And do not add chorizo to the paella.
"That's the Spanish way to do it," says Cafe Meigas co-owner Yamelly Perez.
"When people ask for churros, we just use regular sugar."
It's these simple rules that have catapulted Yamelly and her chef husband Jose Fernandez into Ballarat's food scene.
"The restaurant is authentically Spanish," Yamelly says. "We are getting a lot of the Spanish community coming from Melbourne."
In the first three weeks of opening their Bridge Mall cafe, the pair decided to scrap focaccias, croissants and milkshakes from the menu.
"Jose was not comfortable cooking it," Yamelly says. "We had tapas, but the menu was in English. We both thought this isn't right."
That's when Yamelly and Jose decided to take the plunge and serve only authentic Spanish cuisine.
"We thought, if it is going to work it is going to work," Yamelly says.
Six months later and the couple has managed to transform their cosy, laneway cafe into a Little Spain.
Rustic wooden tables and chairs add character, while it's hard to miss the healthily-stocked deli fridge showcasing local meats and imported cheeses.
Even pork legs hang from the deli roof.
"It still has a bit to go this one," Jose says, while walking us around the cafe.
"One day we will have this all up and running. The fridge will be fully-stocked."
Yamelly stresses there is a big difference between Spanish and South American cuisine.

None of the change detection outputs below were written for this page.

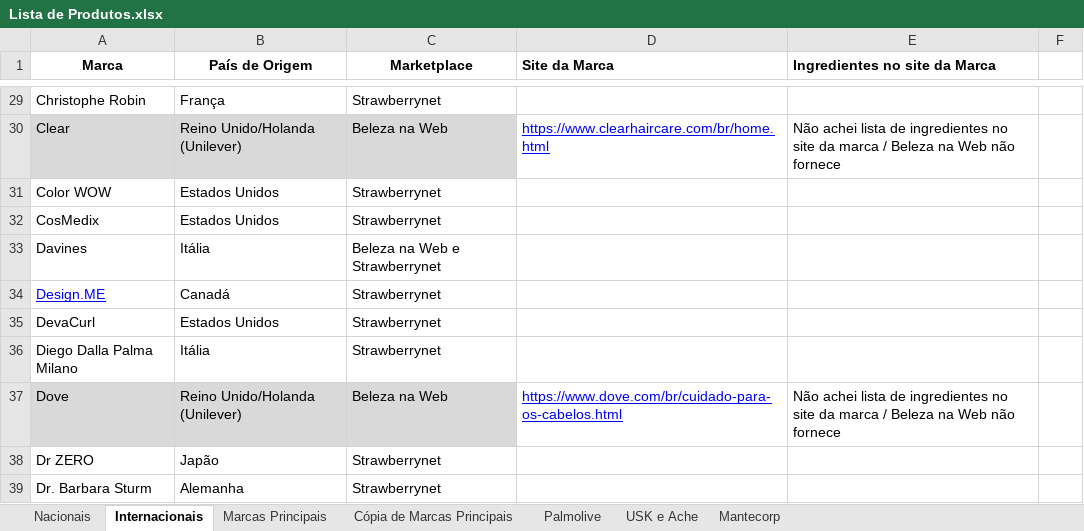
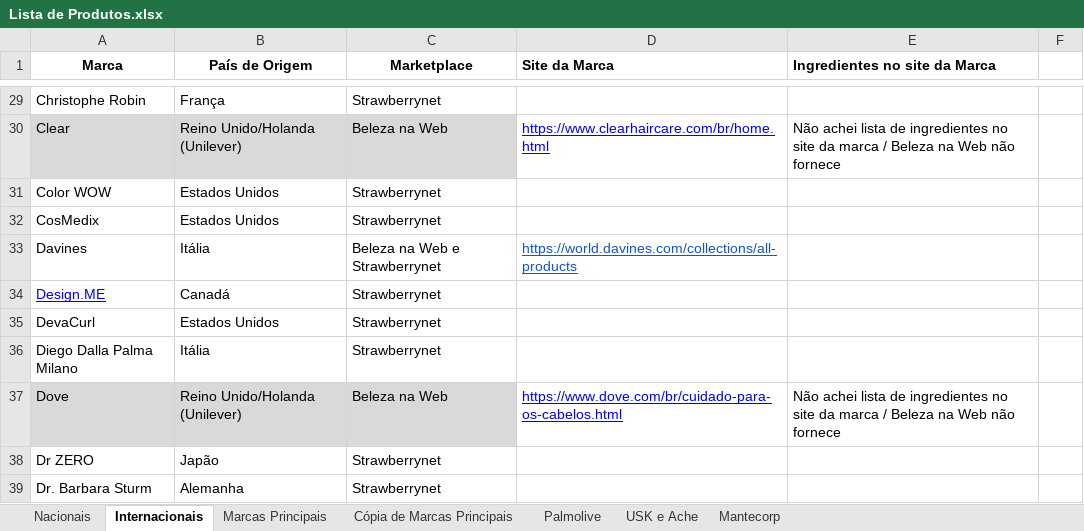
Before and after one commit to sanchesnikollas/hairaproducts, an Excel workbook: Lista de Produtos.xlsx, sheet Internacionais, drawn as a sheet; only a part is shown, gaps mark what is left out; values as stored, in another font and other column widths than the file's, no borders; charts and pictures not drawn; the diff names each change by its address in the sheet, - before the commit and + after, or states it on an @@ line.

```diff
--- a/Lista de Produtos.xlsx (sheet Internacionais)
+++ b/Lista de Produtos.xlsx (sheet Internacionais)
-D33 (Site da Marca): (empty)
+D33 (Site da Marca): https://world.davines.com/collections/all-products
```
Also changed, not shown: charts or pictures.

"Spanish food is not spicy. We use a lot of olive oil, garlic, chorizo and wine," she says. "People ask for tacos and we have to explain that is Mexican."
Depending on where you are in Spain, the menu will vary.
Cafe Meigas' menu pays homage to Jose's childhood neighbourhood of Galicia, in north-west Spain.
"About 40 per cent of the menu is from Galicia," Yamelly says.
Black pudding and octopus are more common in the north, while white beans are from the south. Seafood, pork and paella are staple dishes across all of Spain.
"I grew up in restaurants," Jose says. "My family had a restaurant called Rio Mino in Galicia for 30 years."
The talented chef also has a PhD in Biology and a photography diploma.
Jose met his wife Yamelly in Venezuela in 1998.
"I met him when I was 17. In November we were engaged," Yamelly says. "We got married and came to Australia for our honeymoon and never left."
"We got married and came to Australia for our honeymoon and never left"
The couple always had plans to open a cafe, but did not think it would be in Ballarat.
In 2011 Yamelly had the choice of studying nursing in either Melbourne or in Ballarat. But the regional tree-change took precedence over living in a large city.
"I liked the buildings, the faces and how people would say 'good morning' as you walked down the street," she says. "When you're in Melbourne you don't get that."
The pair also wanted to channel Spain's friendly customer service culture in Cafe Meigas.
"I always try to talk to people (in the cafe)," Yamelly says.
"I know your time is precious, but if you have a coffee and take a moment for yourself it is nice."
Yamelly says most customers take the opportunity to dine in.
"About 99 per cent of the time people will stay in (and eat)," she says.
And the couple's different approach to dining seems to be paying off - scoring a table at Cafe Meigas is no easy task.
"Sometimes we will close at 3pm because we have sold out," Yamelly says. "It depends. Sometimes we are fully booked on a Tuesday night, but the next week we may not be."
She hopes Cafe Meigas will also attract more people to the Bridge Mall.
"We want to change the image of Bridge Mall. Nobody ever came out here," she says.
"We know you can't please everyone, but we will always do our best."
Coliseum Walk, Bridge Mall
03 5331 9444